  • Raising the funds for a college education for a family member
  • Making improvements and renovations in the property that can raise its value
  • Using the funds to buy a second home, landed real estate, or any other lucrative investment

Questions to Ask Yourself Before Taking that Loan

  • Do I need a home equity loan or can I get by with a credit card or any other unsecured loan? While you might pay higher rates of interest for unsecured loans, you could avoid the hefty closing costs of getting the home equity loan.
  • Will I be able to cover the repayments? Budget your income and expenses carefully and ensure that you can cover the large repayments each month. In case you’re considering a loan with a variable rate of interest, rising rates may make it difficult to keep up with payments. Check if you can cut back your expenses to avoid taking the loan altogether.
  • Are there any cheaper loan options out there? Before finalizing your decision to take the home equity loan, look for more economical loan products.
  • Can I maintain insurance coverage? Make sure you can keep paying life and disability insurance premiums. You do have the option of including coverage in your home equity loan though that is not mandatory. If you choose this option, choose the monthly premium plans in place of the up-front option. In this way, you’ll pay interest on only the actual amount you borrow.

Other Factors to Keep in Mind

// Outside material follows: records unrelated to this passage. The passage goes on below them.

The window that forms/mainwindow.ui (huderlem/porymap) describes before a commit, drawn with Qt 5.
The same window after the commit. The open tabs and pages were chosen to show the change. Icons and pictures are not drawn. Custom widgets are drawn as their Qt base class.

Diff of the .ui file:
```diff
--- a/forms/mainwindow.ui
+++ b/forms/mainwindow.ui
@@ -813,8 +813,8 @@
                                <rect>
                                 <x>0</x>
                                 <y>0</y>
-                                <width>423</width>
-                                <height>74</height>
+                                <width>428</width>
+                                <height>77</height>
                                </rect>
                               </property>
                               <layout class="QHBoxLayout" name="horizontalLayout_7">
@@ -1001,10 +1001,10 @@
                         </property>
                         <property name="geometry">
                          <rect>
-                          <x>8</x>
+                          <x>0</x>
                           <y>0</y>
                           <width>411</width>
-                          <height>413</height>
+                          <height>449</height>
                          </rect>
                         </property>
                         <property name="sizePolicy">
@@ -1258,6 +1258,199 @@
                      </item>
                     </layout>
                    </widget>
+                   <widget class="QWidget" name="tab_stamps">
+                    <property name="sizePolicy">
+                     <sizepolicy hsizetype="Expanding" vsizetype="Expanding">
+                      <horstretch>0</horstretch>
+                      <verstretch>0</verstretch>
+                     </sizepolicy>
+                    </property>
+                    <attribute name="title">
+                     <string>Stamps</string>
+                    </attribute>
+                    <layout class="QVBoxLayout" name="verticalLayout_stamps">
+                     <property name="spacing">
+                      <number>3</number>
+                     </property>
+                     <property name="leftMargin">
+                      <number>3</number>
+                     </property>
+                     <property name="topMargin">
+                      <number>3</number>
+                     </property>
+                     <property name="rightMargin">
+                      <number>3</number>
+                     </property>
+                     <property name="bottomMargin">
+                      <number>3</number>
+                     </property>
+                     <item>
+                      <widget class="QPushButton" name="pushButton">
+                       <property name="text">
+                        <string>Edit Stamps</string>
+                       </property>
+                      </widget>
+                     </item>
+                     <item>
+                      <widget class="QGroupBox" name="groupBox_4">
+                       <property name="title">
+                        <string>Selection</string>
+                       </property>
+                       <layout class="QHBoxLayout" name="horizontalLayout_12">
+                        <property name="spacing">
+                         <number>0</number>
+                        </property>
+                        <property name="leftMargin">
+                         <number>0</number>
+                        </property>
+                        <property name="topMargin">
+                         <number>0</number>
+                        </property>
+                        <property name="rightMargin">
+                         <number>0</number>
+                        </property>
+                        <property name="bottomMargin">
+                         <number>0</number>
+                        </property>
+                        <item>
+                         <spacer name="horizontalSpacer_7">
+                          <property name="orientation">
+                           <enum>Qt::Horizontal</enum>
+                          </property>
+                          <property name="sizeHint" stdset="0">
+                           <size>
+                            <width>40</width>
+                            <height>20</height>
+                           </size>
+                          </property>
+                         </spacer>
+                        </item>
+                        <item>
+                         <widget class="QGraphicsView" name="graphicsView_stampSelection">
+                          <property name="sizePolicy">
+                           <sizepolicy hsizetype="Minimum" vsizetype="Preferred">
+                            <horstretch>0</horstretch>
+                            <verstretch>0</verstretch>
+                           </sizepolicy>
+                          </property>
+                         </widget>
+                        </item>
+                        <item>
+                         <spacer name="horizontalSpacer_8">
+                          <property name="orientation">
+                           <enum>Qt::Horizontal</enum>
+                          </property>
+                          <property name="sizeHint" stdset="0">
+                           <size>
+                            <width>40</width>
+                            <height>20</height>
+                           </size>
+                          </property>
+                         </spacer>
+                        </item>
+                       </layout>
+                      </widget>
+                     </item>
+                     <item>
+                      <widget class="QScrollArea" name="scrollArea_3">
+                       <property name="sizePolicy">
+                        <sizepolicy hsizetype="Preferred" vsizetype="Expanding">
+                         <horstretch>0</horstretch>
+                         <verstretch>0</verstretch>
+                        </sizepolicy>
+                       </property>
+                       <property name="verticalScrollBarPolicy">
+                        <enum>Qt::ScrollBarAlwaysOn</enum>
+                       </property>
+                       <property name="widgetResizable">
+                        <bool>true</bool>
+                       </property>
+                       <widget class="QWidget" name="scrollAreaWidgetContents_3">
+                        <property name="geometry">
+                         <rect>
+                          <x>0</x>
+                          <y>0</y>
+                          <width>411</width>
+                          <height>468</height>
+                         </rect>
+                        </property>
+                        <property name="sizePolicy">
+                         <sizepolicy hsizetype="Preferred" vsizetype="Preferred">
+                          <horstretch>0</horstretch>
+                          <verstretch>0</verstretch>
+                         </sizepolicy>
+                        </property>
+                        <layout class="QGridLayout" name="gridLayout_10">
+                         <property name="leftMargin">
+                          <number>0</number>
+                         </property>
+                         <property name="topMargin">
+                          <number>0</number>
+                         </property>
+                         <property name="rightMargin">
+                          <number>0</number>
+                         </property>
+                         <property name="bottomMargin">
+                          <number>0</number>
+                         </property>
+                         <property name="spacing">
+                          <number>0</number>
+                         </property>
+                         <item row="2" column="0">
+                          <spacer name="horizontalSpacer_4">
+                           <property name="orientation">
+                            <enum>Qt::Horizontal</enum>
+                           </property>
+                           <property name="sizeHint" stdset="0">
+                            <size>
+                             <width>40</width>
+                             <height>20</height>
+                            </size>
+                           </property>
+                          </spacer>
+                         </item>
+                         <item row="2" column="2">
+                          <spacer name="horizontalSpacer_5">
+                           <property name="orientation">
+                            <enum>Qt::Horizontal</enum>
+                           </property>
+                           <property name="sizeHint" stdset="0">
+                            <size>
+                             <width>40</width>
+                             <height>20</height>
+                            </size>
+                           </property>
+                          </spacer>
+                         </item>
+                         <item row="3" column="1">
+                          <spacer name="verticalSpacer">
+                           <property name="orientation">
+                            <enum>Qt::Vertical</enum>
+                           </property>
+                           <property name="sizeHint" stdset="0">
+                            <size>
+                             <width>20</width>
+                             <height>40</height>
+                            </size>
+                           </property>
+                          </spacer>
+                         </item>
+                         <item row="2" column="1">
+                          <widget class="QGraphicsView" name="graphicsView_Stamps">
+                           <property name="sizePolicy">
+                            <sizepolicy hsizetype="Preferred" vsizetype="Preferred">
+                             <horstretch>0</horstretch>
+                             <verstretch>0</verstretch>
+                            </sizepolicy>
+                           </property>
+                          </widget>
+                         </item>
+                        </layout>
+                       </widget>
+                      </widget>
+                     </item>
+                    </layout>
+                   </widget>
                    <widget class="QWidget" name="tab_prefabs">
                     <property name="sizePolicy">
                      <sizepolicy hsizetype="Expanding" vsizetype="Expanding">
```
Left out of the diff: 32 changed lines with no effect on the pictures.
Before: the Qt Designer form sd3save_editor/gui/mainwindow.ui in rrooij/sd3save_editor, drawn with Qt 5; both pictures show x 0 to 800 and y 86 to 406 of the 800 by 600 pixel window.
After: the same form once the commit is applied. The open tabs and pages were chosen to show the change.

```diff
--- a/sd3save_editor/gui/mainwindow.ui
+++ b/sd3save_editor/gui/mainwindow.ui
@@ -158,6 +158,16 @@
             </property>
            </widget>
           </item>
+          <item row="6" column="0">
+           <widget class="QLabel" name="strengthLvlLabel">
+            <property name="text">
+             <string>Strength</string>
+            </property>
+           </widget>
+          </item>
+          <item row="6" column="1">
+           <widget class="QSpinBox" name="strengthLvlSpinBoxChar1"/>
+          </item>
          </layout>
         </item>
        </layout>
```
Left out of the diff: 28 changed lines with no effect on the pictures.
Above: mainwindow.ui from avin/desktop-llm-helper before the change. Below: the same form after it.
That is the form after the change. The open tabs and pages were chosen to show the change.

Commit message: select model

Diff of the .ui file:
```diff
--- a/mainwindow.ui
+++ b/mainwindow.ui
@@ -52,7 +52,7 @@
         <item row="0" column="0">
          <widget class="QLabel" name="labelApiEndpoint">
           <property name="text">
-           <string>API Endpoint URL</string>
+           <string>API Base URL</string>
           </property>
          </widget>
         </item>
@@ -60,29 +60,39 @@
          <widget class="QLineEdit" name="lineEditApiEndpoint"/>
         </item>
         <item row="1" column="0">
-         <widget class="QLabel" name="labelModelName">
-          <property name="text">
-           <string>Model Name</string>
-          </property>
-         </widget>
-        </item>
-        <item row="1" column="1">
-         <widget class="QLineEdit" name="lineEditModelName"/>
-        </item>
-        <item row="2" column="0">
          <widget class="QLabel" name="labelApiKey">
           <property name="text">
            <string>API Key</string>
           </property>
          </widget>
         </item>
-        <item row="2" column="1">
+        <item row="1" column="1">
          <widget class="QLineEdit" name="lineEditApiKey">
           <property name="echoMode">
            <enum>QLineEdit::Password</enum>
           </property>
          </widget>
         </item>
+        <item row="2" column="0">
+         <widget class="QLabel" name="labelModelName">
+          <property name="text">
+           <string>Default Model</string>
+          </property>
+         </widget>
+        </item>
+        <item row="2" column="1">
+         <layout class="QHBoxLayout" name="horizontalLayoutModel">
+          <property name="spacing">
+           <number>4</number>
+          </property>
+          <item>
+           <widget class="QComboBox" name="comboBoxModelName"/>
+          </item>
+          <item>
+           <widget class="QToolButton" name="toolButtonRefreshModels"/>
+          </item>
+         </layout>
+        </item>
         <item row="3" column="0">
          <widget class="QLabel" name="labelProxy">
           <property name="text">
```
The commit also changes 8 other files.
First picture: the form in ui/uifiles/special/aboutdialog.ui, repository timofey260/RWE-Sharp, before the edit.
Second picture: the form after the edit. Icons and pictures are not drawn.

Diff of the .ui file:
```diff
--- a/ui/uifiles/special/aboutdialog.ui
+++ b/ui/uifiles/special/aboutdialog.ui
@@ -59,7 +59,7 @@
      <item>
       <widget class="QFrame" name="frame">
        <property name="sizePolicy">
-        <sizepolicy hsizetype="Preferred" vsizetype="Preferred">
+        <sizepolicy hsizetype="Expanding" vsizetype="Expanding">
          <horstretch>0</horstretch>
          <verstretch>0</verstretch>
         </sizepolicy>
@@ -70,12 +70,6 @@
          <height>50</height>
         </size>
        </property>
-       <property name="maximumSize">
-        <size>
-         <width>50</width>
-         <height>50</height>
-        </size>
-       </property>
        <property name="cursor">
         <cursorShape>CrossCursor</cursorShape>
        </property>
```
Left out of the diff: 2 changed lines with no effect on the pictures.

  • Prior to the Tax Cuts and Jobs Act of 2018, you could have claimed deductions for the interest you pay for home equity loans. But, this deduction was possible only if you were taking the loan for conducting renovations and improvements on your current home. This facility no longer exists, so you may want to keep that in mind when taking the loan.
  • If you’re a senior citizen looking to take a home equity loan to supplement your household expenses post retirement, you could consider reverse mortgages as an option. While you might find that qualifying for the loan is easy, it may be advisable to take a close look at the risks before finalizing the loan.